* [What you are asked to do]
Exactly as shown below, retype every line of the data.

————————

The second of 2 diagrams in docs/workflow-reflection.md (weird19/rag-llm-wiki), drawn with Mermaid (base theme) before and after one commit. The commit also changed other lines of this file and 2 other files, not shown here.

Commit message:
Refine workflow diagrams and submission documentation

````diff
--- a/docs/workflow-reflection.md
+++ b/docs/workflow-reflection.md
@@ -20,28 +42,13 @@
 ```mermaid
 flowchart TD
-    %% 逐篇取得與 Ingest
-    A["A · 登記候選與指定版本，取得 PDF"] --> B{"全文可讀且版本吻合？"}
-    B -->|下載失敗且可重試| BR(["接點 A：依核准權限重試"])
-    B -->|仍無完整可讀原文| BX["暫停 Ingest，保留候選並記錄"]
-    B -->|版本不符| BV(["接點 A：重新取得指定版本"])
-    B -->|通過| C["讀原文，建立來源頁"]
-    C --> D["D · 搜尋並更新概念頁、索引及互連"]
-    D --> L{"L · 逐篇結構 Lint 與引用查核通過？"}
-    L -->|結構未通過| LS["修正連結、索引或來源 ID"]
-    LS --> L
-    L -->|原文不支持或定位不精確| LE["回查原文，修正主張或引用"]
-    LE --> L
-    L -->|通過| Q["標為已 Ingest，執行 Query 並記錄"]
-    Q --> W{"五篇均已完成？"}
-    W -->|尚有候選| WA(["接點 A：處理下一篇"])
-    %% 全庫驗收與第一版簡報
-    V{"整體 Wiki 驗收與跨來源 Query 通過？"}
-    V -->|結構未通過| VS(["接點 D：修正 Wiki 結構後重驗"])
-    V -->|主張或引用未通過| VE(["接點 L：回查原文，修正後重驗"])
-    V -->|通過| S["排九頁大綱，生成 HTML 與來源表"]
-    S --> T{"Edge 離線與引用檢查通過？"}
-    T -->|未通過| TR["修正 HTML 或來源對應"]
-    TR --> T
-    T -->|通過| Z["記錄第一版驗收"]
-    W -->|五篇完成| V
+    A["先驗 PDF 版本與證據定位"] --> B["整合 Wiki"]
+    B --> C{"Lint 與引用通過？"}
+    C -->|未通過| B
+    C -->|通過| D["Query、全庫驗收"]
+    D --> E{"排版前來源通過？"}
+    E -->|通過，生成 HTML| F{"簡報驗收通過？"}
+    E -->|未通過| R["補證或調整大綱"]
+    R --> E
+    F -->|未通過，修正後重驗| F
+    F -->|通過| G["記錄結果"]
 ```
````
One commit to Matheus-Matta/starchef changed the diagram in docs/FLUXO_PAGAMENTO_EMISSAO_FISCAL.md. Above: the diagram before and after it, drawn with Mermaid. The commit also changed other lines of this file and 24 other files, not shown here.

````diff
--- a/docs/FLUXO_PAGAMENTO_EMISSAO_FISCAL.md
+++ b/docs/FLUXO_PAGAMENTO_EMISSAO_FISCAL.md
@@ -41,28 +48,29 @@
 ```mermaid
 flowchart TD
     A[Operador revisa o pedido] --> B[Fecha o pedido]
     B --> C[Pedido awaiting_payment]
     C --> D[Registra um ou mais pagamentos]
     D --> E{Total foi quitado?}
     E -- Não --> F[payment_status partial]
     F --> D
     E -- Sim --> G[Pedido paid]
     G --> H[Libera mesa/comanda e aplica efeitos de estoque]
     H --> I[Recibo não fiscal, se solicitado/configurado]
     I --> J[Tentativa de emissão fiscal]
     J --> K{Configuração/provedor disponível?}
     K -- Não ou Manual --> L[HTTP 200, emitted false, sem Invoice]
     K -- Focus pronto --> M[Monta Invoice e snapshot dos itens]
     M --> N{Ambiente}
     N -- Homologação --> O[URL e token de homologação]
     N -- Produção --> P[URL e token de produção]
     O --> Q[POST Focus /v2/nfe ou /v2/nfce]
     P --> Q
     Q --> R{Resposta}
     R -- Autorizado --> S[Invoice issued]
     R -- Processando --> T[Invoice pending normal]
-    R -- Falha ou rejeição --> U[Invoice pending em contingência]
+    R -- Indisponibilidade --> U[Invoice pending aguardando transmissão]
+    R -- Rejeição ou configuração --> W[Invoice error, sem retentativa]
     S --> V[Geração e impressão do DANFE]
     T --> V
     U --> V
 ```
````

————————

* [Reply]
The second of 2 diagrams in docs/workflow-reflection.md (weird19/rag-llm-wiki), drawn with Mermaid (base theme) before and after one commit. The commit also changed other lines of this file and 2 other files, not shown here.

Commit message:
Refine workflow diagrams and submission documentation

````diff
--- a/docs/workflow-reflection.md
+++ b/docs/workflow-reflection.md
@@ -20,28 +42,13 @@
 ```mermaid
 flowchart TD
-    %% 逐篇取得與 Ingest
-    A["A · 登記候選與指定版本，取得 PDF"] --> B{"全文可讀且版本吻合？"}
-    B -->|下載失敗且可重試| BR(["接點 A：依核准權限重試"])
-    B -->|仍無完整可讀原文| BX["暫停 Ingest，保留候選並記錄"]
-    B -->|版本不符| BV(["接點 A：重新取得指定版本"])
-    B -->|通過| C["讀原文，建立來源頁"]
-    C --> D["D · 搜尋並更新概念頁、索引及互連"]
-    D --> L{"L · 逐篇結構 Lint 與引用查核通過？"}
-    L -->|結構未通過| LS["修正連結、索引或來源 ID"]
-    LS --> L
-    L -->|原文不支持或定位不精確| LE["回查原文，修正主張或引用"]
-    LE --> L
-    L -->|通過| Q["標為已 Ingest，執行 Query 並記錄"]
-    Q --> W{"五篇均已完成？"}
-    W -->|尚有候選| WA(["接點 A：處理下一篇"])
-    %% 全庫驗收與第一版簡報
-    V{"整體 Wiki 驗收與跨來源 Query 通過？"}
-    V -->|結構未通過| VS(["接點 D：修正 Wiki 結構後重驗"])
-    V -->|主張或引用未通過| VE(["接點 L：回查原文，修正後重驗"])
-    V -->|通過| S["排九頁大綱，生成 HTML 與來源表"]
-    S --> T{"Edge 離線與引用檢查通過？"}
-    T -->|未通過| TR["修正 HTML 或來源對應"]
-    TR --> T
-    T -->|通過| Z["記錄第一版驗收"]
-    W -->|五篇完成| V
+    A["先驗 PDF 版本與證據定位"] --> B["整合 Wiki"]
+    B --> C{"Lint 與引用通過？"}
+    C -->|未通過| B
+    C -->|通過| D["Query、全庫驗收"]
+    D --> E{"排版前來源通過？"}
+    E -->|通過，生成 HTML| F{"簡報驗收通過？"}
+    E -->|未通過| R["補證或調整大綱"]
+    R --> E
+    F -->|未通過，修正後重驗| F
+    F -->|通過| G["記錄結果"]
 ```
````
One commit to Matheus-Matta/starchef changed the diagram in docs/FLUXO_PAGAMENTO_EMISSAO_FISCAL.md. Above: the diagram before and after it, drawn with Mermaid. The commit also changed other lines of this file and 24 other files, not shown here.

````diff
--- a/docs/FLUXO_PAGAMENTO_EMISSAO_FISCAL.md
+++ b/docs/FLUXO_PAGAMENTO_EMISSAO_FISCAL.md
@@ -41,28 +48,29 @@
 ```mermaid
 flowchart TD
     A[Operador revisa o pedido] --> B[Fecha o pedido]
     B --> C[Pedido awaiting_payment]
     C --> D[Registra um ou mais pagamentos]
     D --> E{Total foi quitado?}
     E -- Não --> F[payment_status partial]
     F --> D
     E -- Sim --> G[Pedido paid]
     G --> H[Libera mesa/comanda e aplica efeitos de estoque]
     H --> I[Recibo não fiscal, se solicitado/configurado]
     I --> J[Tentativa de emissão fiscal]
     J --> K{Configuração/provedor disponível?}
     K -- Não ou Manual --> L[HTTP 200, emitted false, sem Invoice]
     K -- Focus pronto --> M[Monta Invoice e snapshot dos itens]
     M --> N{Ambiente}
     N -- Homologação --> O[URL e token de homologação]
     N -- Produção --> P[URL e token de produção]
     O --> Q[POST Focus /v2/nfe ou /v2/nfce]
     P --> Q
     Q --> R{Resposta}
     R -- Autorizado --> S[Invoice issued]
     R -- Processando --> T[Invoice pending normal]
-    R -- Falha ou rejeição --> U[Invoice pending em contingência]
+    R -- Indisponibilidade --> U[Invoice pending aguardando transmissão]
+    R -- Rejeição ou configuração --> W[Invoice error, sem retentativa]
     S --> V[Geração e impressão do DANFE]
     T --> V
     U --> V
 ```
````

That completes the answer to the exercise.